• Glucose oxidase;
  • Oxidoreductases;
  • Substrate-complex modelling.

Glucose oxidase is a flavin-dependent enzyme which catalyses the oxidation of β-d-glucose by molecular oxygen to δ-­gluconolactone and hydrogen peroxide. The structure of the enzyme from Aspergillus niger, previously refined at 2.3 Å resolution, has been refined at 1.9 Å resolution to an R value of 19.0%, and the structure of the enzyme from Penicillium amagasakiense, which has 65% sequence identity, has been determined by molecular replacement and refined at 1.8 Å resolution to an R value of 16.4%. The structures of the partially deglycosylated enzymes have an r.m.s. deviation of 0.7 Å for main-chain atoms and show four N-glycosylation sites, with an extended carbohydrate moiety at Asn89. Substrate complexes of the enzyme from A. niger were modelled by force-field methods. The resulting model is consistent with results from site-directed mutagenesis experiments and shows the β-d-glucose molecule in the active site of glucose oxidase, stabilized by 12 hydrogen bonds and by hydrophobic contacts to three neighbouring aromatic residues and to flavin adenine dinucleotide. Other hexoses, such as α-­d-­glucose, mannose and galactose, which are poor substrates for the enzyme, and 2-deoxy-d-glucose, form either fewer bonds or unfavourable contacts with neighbouring amino acids.

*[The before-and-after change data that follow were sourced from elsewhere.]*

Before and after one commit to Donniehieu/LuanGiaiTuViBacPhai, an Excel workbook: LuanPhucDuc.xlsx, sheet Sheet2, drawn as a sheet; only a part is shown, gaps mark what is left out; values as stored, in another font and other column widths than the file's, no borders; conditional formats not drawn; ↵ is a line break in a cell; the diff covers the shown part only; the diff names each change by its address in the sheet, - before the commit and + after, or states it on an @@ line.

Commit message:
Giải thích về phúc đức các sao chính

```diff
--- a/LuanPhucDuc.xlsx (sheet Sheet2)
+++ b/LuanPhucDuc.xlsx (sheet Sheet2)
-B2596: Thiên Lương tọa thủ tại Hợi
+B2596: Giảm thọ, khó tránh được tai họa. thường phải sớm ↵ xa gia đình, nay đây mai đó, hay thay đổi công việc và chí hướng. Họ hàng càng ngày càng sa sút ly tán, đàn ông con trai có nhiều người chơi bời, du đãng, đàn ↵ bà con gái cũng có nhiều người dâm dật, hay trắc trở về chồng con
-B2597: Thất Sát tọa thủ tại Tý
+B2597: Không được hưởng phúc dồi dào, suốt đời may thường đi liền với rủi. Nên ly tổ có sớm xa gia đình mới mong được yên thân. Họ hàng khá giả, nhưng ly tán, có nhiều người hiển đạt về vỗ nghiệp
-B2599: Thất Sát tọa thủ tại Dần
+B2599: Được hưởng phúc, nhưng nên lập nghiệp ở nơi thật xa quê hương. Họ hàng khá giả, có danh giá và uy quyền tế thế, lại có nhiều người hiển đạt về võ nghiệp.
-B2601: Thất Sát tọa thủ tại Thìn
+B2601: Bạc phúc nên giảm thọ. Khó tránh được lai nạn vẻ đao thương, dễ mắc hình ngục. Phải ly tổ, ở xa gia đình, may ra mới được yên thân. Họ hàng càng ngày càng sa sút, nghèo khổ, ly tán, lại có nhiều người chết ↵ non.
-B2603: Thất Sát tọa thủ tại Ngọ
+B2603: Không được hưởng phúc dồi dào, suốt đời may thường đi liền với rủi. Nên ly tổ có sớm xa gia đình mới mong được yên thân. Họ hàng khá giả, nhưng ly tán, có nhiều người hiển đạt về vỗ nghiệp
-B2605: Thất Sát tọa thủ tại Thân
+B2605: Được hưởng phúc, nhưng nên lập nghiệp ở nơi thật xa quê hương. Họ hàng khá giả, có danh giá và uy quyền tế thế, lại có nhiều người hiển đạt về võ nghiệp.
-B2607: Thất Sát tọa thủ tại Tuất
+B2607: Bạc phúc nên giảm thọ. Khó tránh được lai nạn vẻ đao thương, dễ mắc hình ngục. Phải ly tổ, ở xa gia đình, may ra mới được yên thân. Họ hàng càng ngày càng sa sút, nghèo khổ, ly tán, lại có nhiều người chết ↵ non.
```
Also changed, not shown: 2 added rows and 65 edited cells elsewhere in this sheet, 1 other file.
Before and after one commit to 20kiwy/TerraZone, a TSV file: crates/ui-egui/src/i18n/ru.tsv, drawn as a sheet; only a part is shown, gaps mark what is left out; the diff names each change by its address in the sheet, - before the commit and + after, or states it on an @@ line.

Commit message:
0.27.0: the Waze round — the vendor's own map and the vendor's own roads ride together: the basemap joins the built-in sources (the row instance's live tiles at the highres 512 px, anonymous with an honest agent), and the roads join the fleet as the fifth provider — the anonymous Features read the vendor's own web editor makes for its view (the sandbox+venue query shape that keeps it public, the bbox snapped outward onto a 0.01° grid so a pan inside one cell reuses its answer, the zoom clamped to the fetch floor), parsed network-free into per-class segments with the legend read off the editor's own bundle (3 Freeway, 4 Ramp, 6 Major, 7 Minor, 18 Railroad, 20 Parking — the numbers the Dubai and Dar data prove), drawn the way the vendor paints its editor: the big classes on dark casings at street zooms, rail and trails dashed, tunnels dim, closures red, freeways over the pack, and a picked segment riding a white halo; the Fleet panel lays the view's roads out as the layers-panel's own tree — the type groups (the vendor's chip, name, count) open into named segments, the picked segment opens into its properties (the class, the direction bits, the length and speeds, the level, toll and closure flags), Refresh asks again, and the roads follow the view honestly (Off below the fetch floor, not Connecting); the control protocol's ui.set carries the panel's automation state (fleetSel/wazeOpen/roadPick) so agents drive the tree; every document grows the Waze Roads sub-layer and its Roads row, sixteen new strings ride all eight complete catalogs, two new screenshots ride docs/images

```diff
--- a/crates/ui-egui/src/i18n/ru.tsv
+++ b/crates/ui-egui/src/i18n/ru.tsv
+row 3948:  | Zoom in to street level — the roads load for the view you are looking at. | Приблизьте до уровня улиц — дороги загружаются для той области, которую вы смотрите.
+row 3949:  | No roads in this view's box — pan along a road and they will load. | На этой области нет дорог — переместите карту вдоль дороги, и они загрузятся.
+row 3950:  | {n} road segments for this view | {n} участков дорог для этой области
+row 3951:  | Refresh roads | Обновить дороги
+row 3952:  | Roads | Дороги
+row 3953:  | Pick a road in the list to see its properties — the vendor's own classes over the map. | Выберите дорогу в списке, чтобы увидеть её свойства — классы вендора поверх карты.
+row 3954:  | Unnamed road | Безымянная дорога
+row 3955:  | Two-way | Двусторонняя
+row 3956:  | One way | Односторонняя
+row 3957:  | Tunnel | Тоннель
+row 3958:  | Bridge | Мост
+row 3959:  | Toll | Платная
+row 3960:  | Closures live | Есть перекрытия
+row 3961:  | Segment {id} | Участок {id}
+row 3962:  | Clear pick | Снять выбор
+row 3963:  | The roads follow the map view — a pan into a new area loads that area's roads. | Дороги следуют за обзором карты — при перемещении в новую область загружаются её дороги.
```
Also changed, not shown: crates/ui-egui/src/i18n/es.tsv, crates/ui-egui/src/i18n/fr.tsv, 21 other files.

Simulation of the complex between the reduced enzyme and the product, δ-gluconolactone, has provided an explanation for the lack of product inhibition by the lactone.